From a personal point of view, Brainard said representational art holds appeal because it “has always been the challenge of accurately portraying a subject. The intense study of not only the object that I choose to paint, but the technical skills that are required as well. I fully enjoy the countless hours at the easel attempting to mix the right color, placing it in the correct location, representing the right shapes and tones. Each painting generates its own diverse challenges and the desire to resolve those challenges is what continues to motivate me.”
“I love the physicality of the completed painting,” said Santarpia. “The fact that it is a tangible object that I have created, which is a physical representation of the images and thoughts contained in my mind (is appealing). You could stand next to me and look at the same urban scene, you could see the same light hitting the same structures, but you cannot know what I feel looking at that scene unless I create a tangible representation, filtered through my thoughts, for you to view.”

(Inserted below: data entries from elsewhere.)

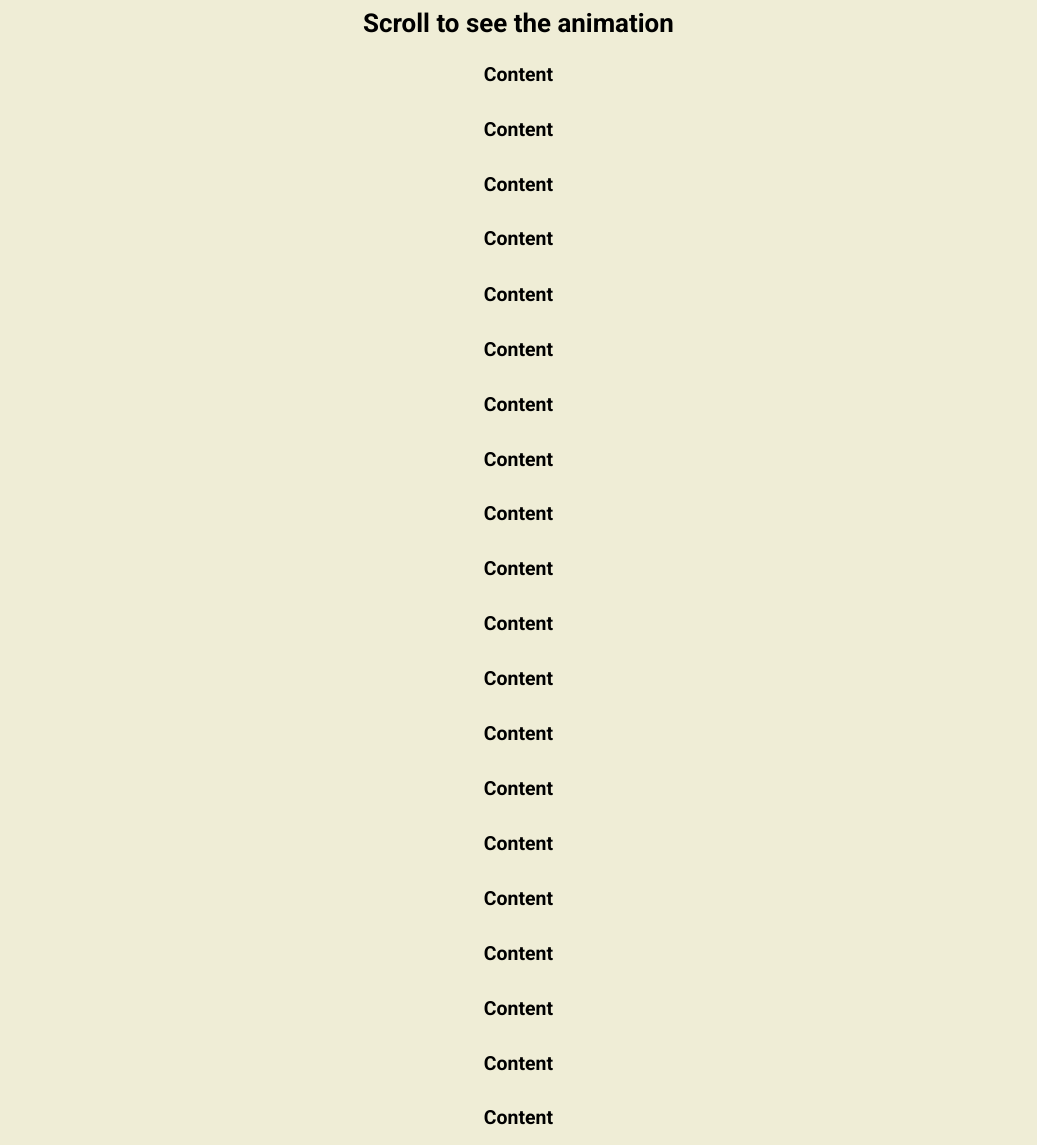
Repository: eagle-tex/50-projects-BT
Page: 06-scroll-animation/index.html
The author's editor kept a copy of each file at every save. The page is drawn from the files as they stood at one save, then again after the next save.
The browser window is 1280 px wide. The pictures show the whole page, at 81% of full size.

Above is the page before, as saved 2021-01-06 23:41:16.

### 06-scroll-animation/index.html
<!DOCTYPE html>
<html lang="en">

<head>
  <meta charset="UTF-8" />
  <meta name="viewport" content="width=device-width, initial-scale=1.0" />
  <link <link rel="stylesheet" href="style.css" />
  <title>Scroll Animation</title>
</head>

<body>
  <h1>Scroll to see the animation</h1>
  <div class="box">
    <h2>Content</h2>
  </div>
  <div class="box">
    <h2>Content</h2>
  </div>
  <div class="box">
    <h2>Content</h2>
  </div>
  <div class="box">
    <h2>Content</h2>
  </div>
  <div class="box">
    <h2>Content</h2>
  </div>
  <div class="box">
    <h2>Content</h2>
  </div>
  <div class="box">
    <h2>Content</h2>
  </div>
  <div class="box">
    <h2>Content</h2>
  </div>
  <div class="box">
    <h2>Content</h2>
  </div>
  <div class="box">
    <h2>Content</h2>
  </div>
  <div class="box">
    <h2>Content</h2>
  </div>
  <div class="box">
    <h2>Content</h2>
  </div>
  <div class="box">
    <h2>Content</h2>
  </div>
  <div class="box">
    <h2>Content</h2>
  </div>
  <div class="box">
    <h2>Content</h2>
  </div>
  <div class="box">
    <h2>Content</h2>
  </div>
  <div class="box">
    <h2>Content</h2>
  </div>
  <div class="box">
    <h2>Content</h2>
  </div>
  <div class="box">
    <h2>Content</h2>
  </div>
  <div class="box">
    <h2>Content</h2>
  </div>
  <script src="script.js"></script>
</body>

</html>

### 06-scroll-animation/style.css
@import url('https://fonts.googleapis.com/css2?family=Roboto:wght@400;700&display=swap');

* {
  box-sizing: border-box;
}

body {
  background-color: #efedd6;
  font-family: 'Roboto', sans-serif;
  display: flex;
  flex-direction: column;
  align-items: center;
  justify-content: center;
  margin: 0;
}

h1 {
  margin: 10px;
}

.box {
  background-color: #steelblue;
}

Loaded but not shown: 06-scroll-animation/script.js (no stored copy; drawn as an empty file)

After the next save:
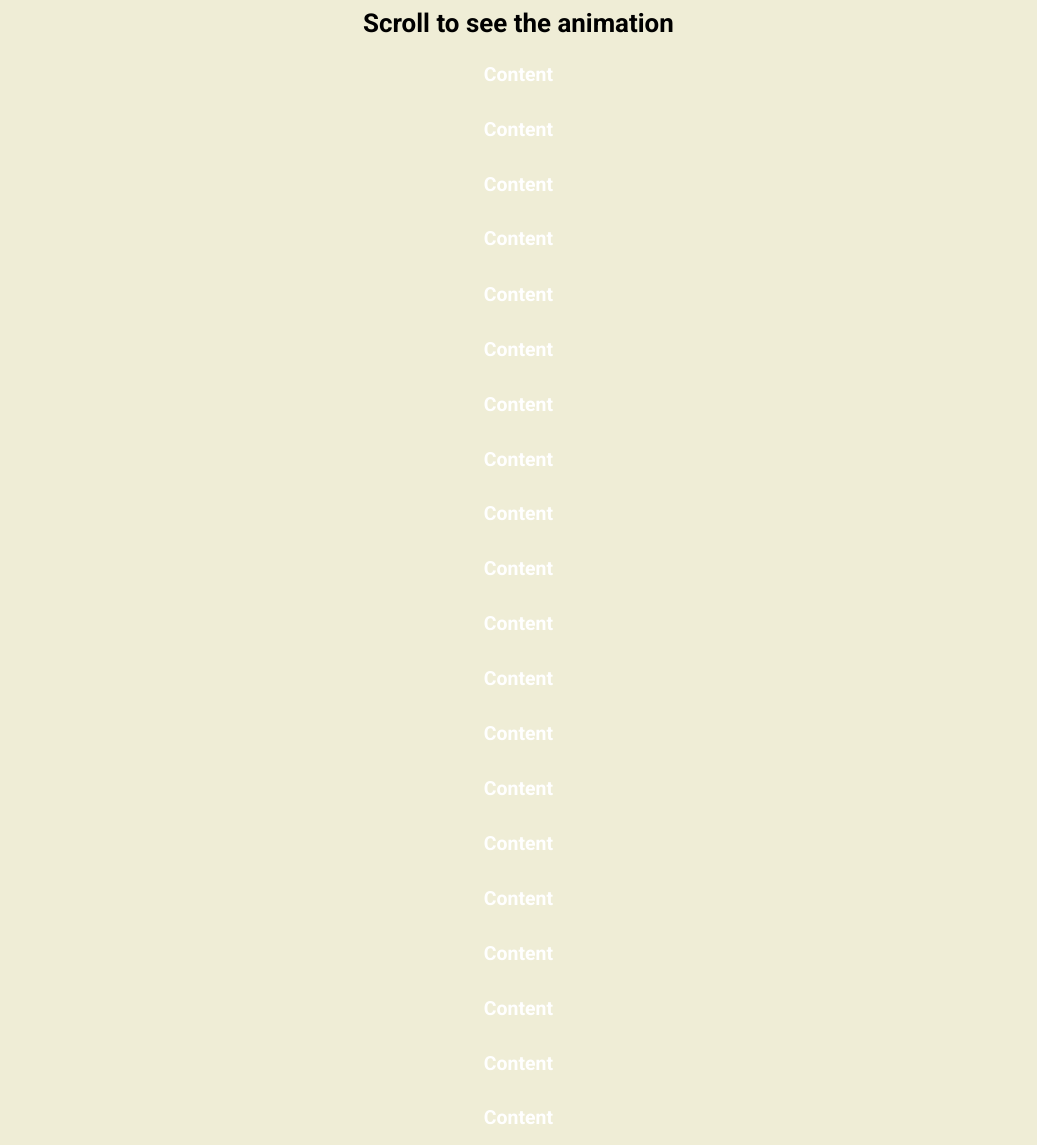
Saved 32 s later.
--- a/06-scroll-animation/style.css
+++ b/06-scroll-animation/style.css
@@ -20,4 +20,9 @@ h1 {
 
 .box {
   background-color: #steelblue;
+  color: #fff;
+  display: flex;
+  align-items: center;
+  justify-content: center;
+  width: 400px;
 }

In regards to his personal affinity to representational art, Stegmaier said “That’s a hard question to answer- it’s like trying explain why a particular color is your favorite. It just resonates with me. I’m an analytical person and I find comfort in using recognizable objects as tools to get my point across- whatever it may be.”
Michanczyk said he has always been drawn to representational art because “it’s up front, and does not always have a hidden agenda or meaning. I believe artwork should be enjoyed by any class of people, and anyone who may not ‘understand’ art. To me, if the artwork is beyond someone’s comprehension, it has failed.”
When an artist decides to paint an object, invariably, they choose a point of view and invests it with some sort of emotion they feel toward it. And, in turn, the artist is trying to evoke an emotion in the viewer.
Brainard said, “On a purely visual level, I am attempting to depict the sheer beauty and wonder of an object. I am also attempting to pay homage to these objects that may otherwise be forgotten or overlooked. On a more personal level, I am creating autobiographical narratives. My paintings are evocative representations of myself, my most intimate fears, thoughts, dreams and sorrows are all exposed.”
“I just want the viewer to feel something. Anything. Whether it’s a memory of their past or distant emotions that are not always present, I’ll be satisfied either way,” ” said Michanczyk. “ My paintings are generally made for myself, my emotions and memories, a kind of therapy, so to be able to display that to others is great because I have to chance to now connect with total strangers.”
“A few years ago I was sitting in a room in which the sunlight was pouring through the window, creating a kaleidoscope of light on the floor,” said Stegmaier. “For some reason, the serenity of that scene resonated with me and I realized that it was not due to the light or the floor alone. It was the combination of both those things at that precise moment in time that captivated me. Everyone has, at some point or another, experienced a really profound moment without any idea as to what, exactly, makes that moment so special. I try to dissect moments like that to figure out what the ingredients are. If I can visually depict those ingredients, then I will have successfully preserved that moment forever. “
“Keepin’ It Real” runs from Sept. 7 to 28 at Paris In Plantsville, 15 West Main St., Plantsville, An opening reception will be held Saturday from 6 to 9 p.m, A closing reception will be held on Saturday, Sept. 28 from 6 to 9 p.m.
By MIKE CHAIKEN